I hopped on the train, with three friends, from stazione Santa Maria Novella in Florence last weekend and took the fast train to Rome. Only an hour and a half!! It was great weekend in the Italian capital. I've been to Rome before, I spent two weeks there in the summer of 2012, and so I took on the role of chief map reader, seeing as the other three were somewhat incapable of such things. Rome is a truly wonderful city and I take probably more of an interest than most since I study Ancient History at University alongside my Italian. What was equally as fascinating was being in the capital in December, something that I had not done before.

The high point of the weekend was seeing Pope Francesco up on his balcony from St Peter's square (sorry, Piazza) at midday on the Sunday. I've never seen a Pope in the flesh before and though I am not Catholic I still felt slightly touched and humbled to be in that Piazza at that time and hear him preach to the masses. Like what I did there...masses.... Anyway, I even understood some of what he was saying too which proves the last 3 months or so have not been a complete waste of time. Although we will give it another 5 months I think before we come to any conclusions.

I was incredibly fortunate to see Ludovico Einaudi live in concert in Florence this week. Truly one of the most amazing performances I have ever seen. I think the performance was all the more special since I watched him with Italians, in Italy and of course Einaudi himself is Italian, born in Turin. What made me so in awe of the whole spectacle was how one man had all this in his head.

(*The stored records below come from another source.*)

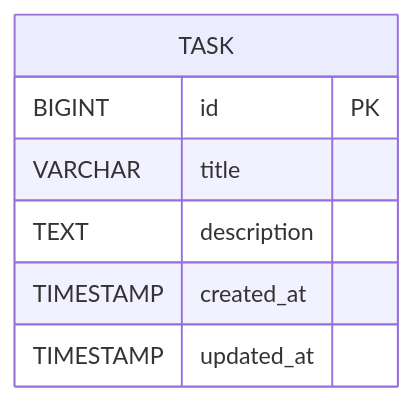
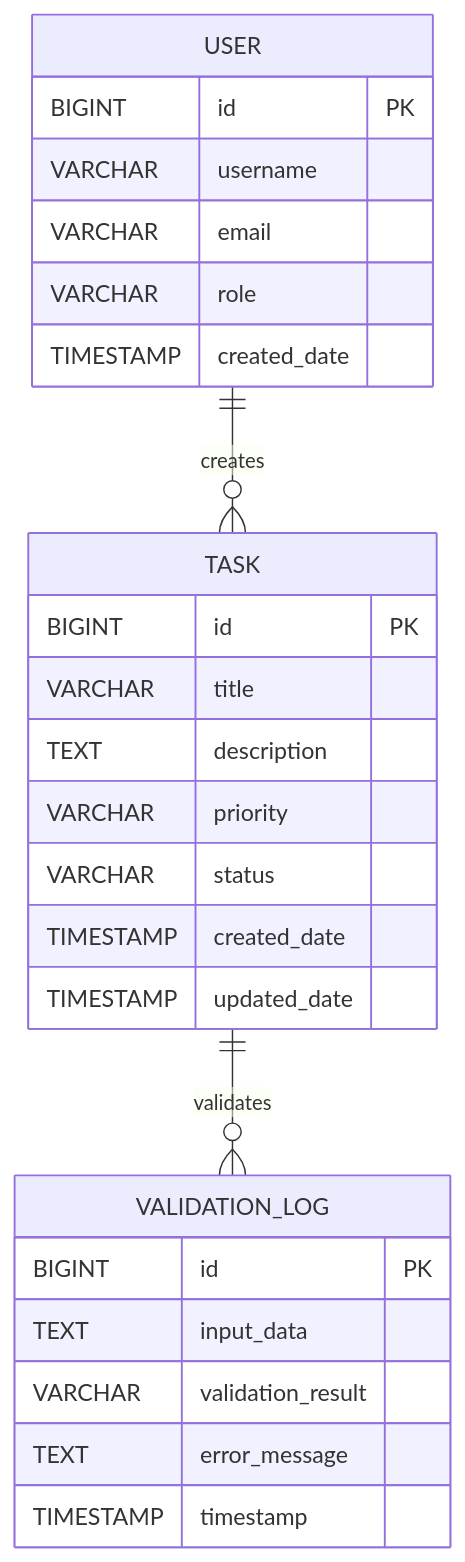
Before and after one commit to ThapaswiASC/SCIB-INCEPTION-PHASE-DEMO: the diagram in lld/lld_DEMO-759.md, drawn with Mermaid. The commit also changed other lines of this file, not shown here.

Commit message:
feat: Add SpringBoot LLD for malformed input data handling - DEMO-759

````diff
--- a/lld/lld_DEMO-759.md
+++ b/lld/lld_DEMO-759.md
@@ -280,10 +287,31 @@
 ```mermaid
 erDiagram
     TASK {
         BIGINT id PK
         VARCHAR title
         TEXT description
-        TIMESTAMP created_at
-        TIMESTAMP updated_at
+        VARCHAR priority
+        VARCHAR status
+        TIMESTAMP created_date
+        TIMESTAMP updated_date
     }
+    
+    VALIDATION_LOG {
+        BIGINT id PK
+        TEXT input_data
+        VARCHAR validation_result
+        TEXT error_message
+        TIMESTAMP timestamp
+    }
+    
+    USER {
+        BIGINT id PK
+        VARCHAR username
+        VARCHAR email
+        VARCHAR role
+        TIMESTAMP created_date
+    }
+    
+    USER ||--o{ TASK : creates
+    TASK ||--o{ VALIDATION_LOG : validates
 ```
````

I'm now looking forward to Christmas back home in East Anglia and New Year in Edinburgh. But I will endeavour to be much more informative about my time in Florence after Christmas for my 2nd semester in Italy!! 

Tuesday, 5 November 2013

Three Gentlemen Of Verona

Unlike Shakespeare's title for his play, there are three gentlemen, not two, that are making waves in Serie A this season with high-flying Hellas Verona. Luca Toni, Juan Iturbe and Jorginho Frello.

To many, Verona are a small team that outside of Italy people know very little of. A perception probably adopted by many native Italians too. But to those true calcio lovers out there, whether Italian or foreign, we actually know a bit more about Hellas Verona than should be conceivably possible and that is all thanks to Tim Parks.

Parks' book A Season With Verona which was published in 2002 followed Verona's trials and tribulations in Serie A during the 2000-01 season. It is a fantastic piece of work by Parks and a must read for any lover of football. Consequently, I, possibly like many other Englishmen that follow Italian football, have always taken great satisfaction in seeing Verona pick up 3 points at the weekend after seeing the scores from Italy.

Unfortunately this became somewhat of a rare occurrence in the last decade with Verona experiencing mixed to negative fortunes. They were relegated from Serie A in 2002, the next season after Parks' novel. Thus began a decade of torture for the Gialloblu who suffered the indignation of a relegation to the 3rd level of Italian football and it nearly got worse as they narrowly avoided slipping through the trapdoor to Serie C/2. But the fight continued and the team hauled themselves out of the mess and got back into Serie B before gaining promotion to Serie A at the end of last season.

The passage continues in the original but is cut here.